Assigned task:
Only the pictures are to be left out; set down the rest of the records exactly.

Study material:

%%

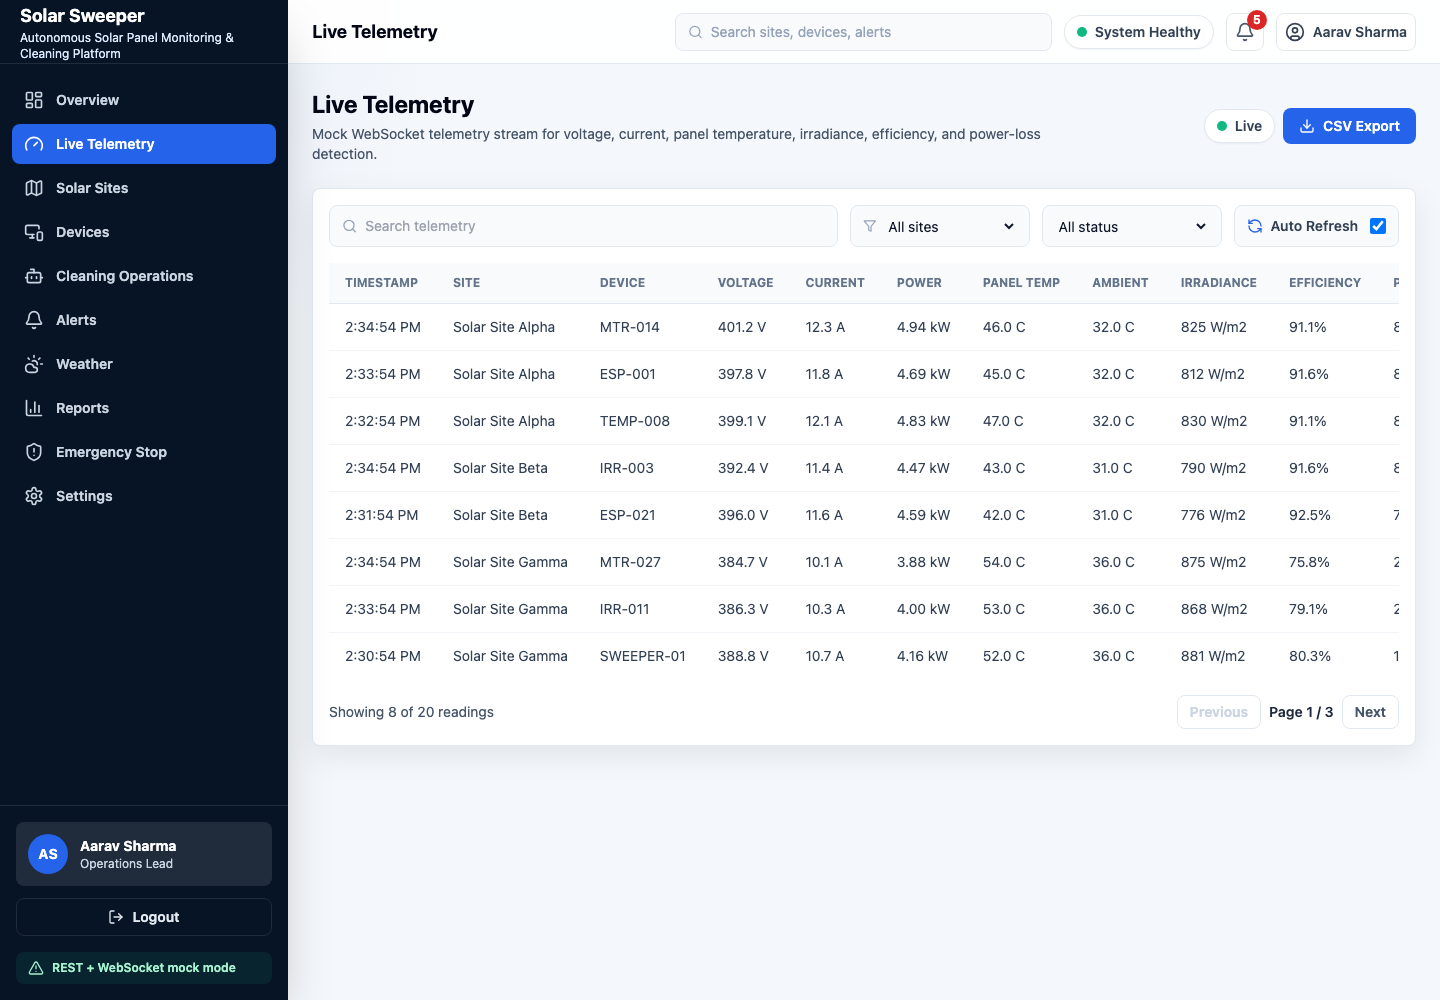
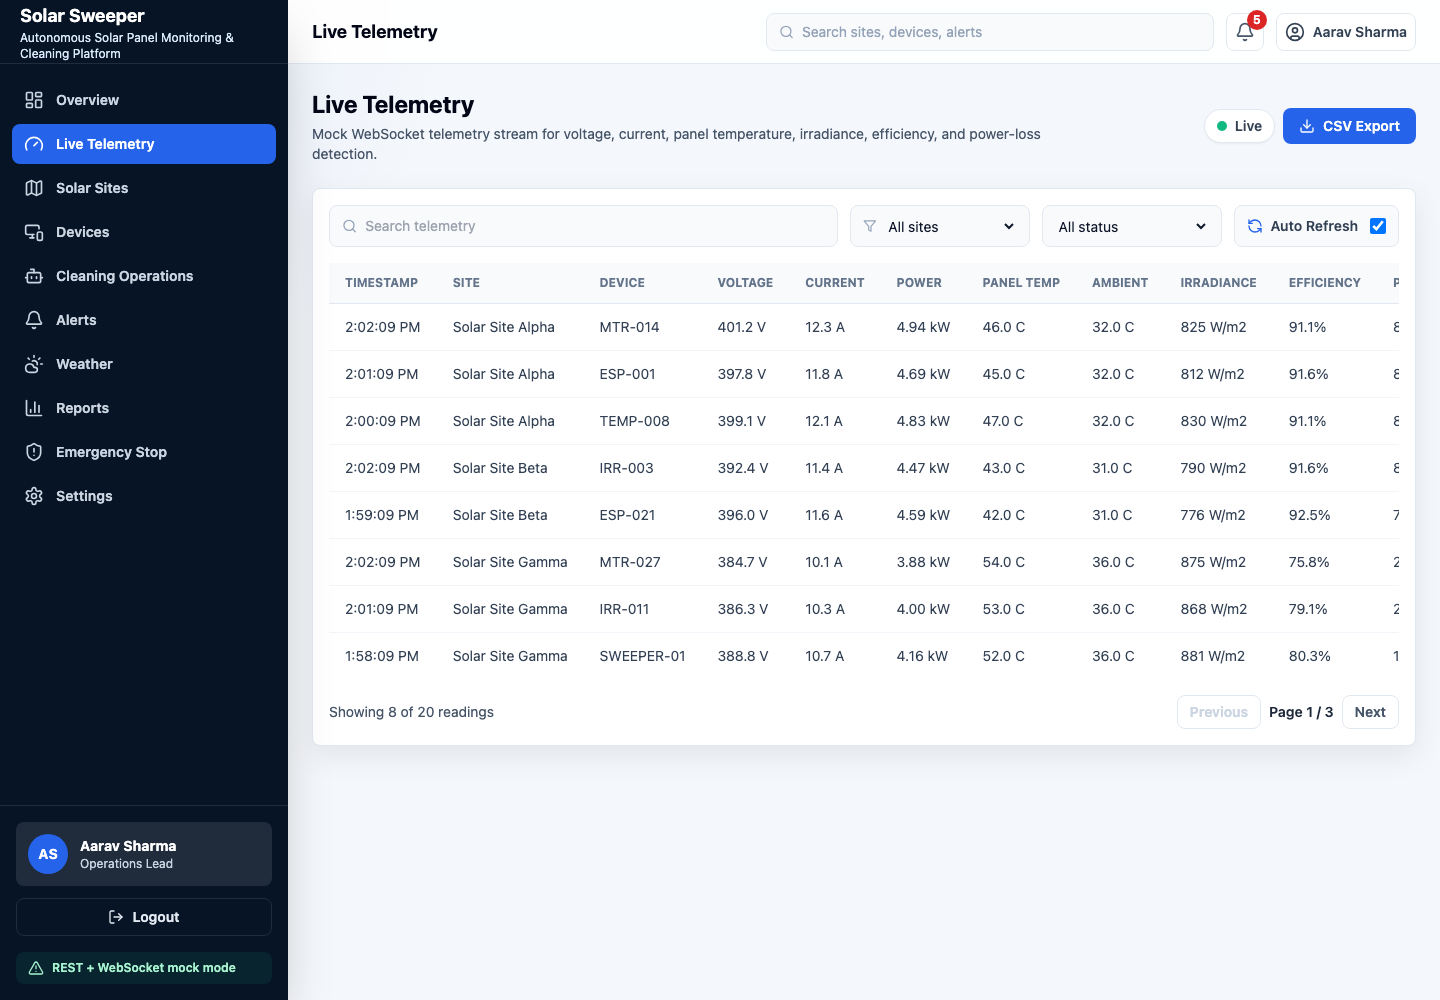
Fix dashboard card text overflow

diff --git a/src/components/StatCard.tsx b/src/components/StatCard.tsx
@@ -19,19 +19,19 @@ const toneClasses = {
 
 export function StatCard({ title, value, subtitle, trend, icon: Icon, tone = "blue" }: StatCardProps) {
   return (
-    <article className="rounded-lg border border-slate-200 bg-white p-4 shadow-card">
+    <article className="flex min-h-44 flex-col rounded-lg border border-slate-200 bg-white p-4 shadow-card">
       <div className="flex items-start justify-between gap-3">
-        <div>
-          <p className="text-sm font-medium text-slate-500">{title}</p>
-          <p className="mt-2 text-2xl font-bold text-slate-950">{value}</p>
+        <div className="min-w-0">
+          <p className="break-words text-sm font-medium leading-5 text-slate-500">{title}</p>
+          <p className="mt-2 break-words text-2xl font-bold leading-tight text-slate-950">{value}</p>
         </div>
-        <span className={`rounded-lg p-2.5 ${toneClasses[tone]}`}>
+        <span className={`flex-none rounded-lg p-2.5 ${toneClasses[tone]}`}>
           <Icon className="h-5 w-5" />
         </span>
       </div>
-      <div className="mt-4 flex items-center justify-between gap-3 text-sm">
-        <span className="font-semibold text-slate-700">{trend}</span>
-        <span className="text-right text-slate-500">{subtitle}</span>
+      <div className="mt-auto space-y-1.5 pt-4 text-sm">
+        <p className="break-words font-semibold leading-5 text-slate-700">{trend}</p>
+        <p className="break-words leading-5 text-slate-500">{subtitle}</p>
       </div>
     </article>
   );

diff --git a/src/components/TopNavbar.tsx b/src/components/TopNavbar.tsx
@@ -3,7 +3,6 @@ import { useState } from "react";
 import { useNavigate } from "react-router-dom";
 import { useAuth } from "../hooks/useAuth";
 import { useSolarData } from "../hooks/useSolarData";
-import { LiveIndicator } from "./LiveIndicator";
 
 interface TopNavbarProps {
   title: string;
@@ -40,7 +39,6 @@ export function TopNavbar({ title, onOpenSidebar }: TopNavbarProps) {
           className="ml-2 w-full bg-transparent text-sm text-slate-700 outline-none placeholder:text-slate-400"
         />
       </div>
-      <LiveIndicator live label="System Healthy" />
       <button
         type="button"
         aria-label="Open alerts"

%%

Response below:
Fix dashboard card text overflow

diff --git a/src/components/StatCard.tsx b/src/components/StatCard.tsx
@@ -19,19 +19,19 @@ const toneClasses = {
 
 export function StatCard({ title, value, subtitle, trend, icon: Icon, tone = "blue" }: StatCardProps) {
   return (
-    <article className="rounded-lg border border-slate-200 bg-white p-4 shadow-card">
+    <article className="flex min-h-44 flex-col rounded-lg border border-slate-200 bg-white p-4 shadow-card">
       <div className="flex items-start justify-between gap-3">
-        <div>
-          <p className="text-sm font-medium text-slate-500">{title}</p>
-          <p className="mt-2 text-2xl font-bold text-slate-950">{value}</p>
+        <div className="min-w-0">
+          <p className="break-words text-sm font-medium leading-5 text-slate-500">{title}</p>
+          <p className="mt-2 break-words text-2xl font-bold leading-tight text-slate-950">{value}</p>
         </div>
-        <span className={`rounded-lg p-2.5 ${toneClasses[tone]}`}>
+        <span className={`flex-none rounded-lg p-2.5 ${toneClasses[tone]}`}>
           <Icon className="h-5 w-5" />
         </span>
       </div>
-      <div className="mt-4 flex items-center justify-between gap-3 text-sm">
-        <span className="font-semibold text-slate-700">{trend}</span>
-        <span className="text-right text-slate-500">{subtitle}</span>
+      <div className="mt-auto space-y-1.5 pt-4 text-sm">
+        <p className="break-words font-semibold leading-5 text-slate-700">{trend}</p>
+        <p className="break-words leading-5 text-slate-500">{subtitle}</p>
       </div>
     </article>
   );

diff --git a/src/components/TopNavbar.tsx b/src/components/TopNavbar.tsx
@@ -3,7 +3,6 @@ import { useState } from "react";
 import { useNavigate } from "react-router-dom";
 import { useAuth } from "../hooks/useAuth";
 import { useSolarData } from "../hooks/useSolarData";
-import { LiveIndicator } from "./LiveIndicator";
 
 interface TopNavbarProps {
   title: string;
@@ -40,7 +39,6 @@ export function TopNavbar({ title, onOpenSidebar }: TopNavbarProps) {
           className="ml-2 w-full bg-transparent text-sm text-slate-700 outline-none placeholder:text-slate-400"
         />
       </div>
-      <LiveIndicator live label="System Healthy" />
       <button
         type="button"
         aria-label="Open alerts"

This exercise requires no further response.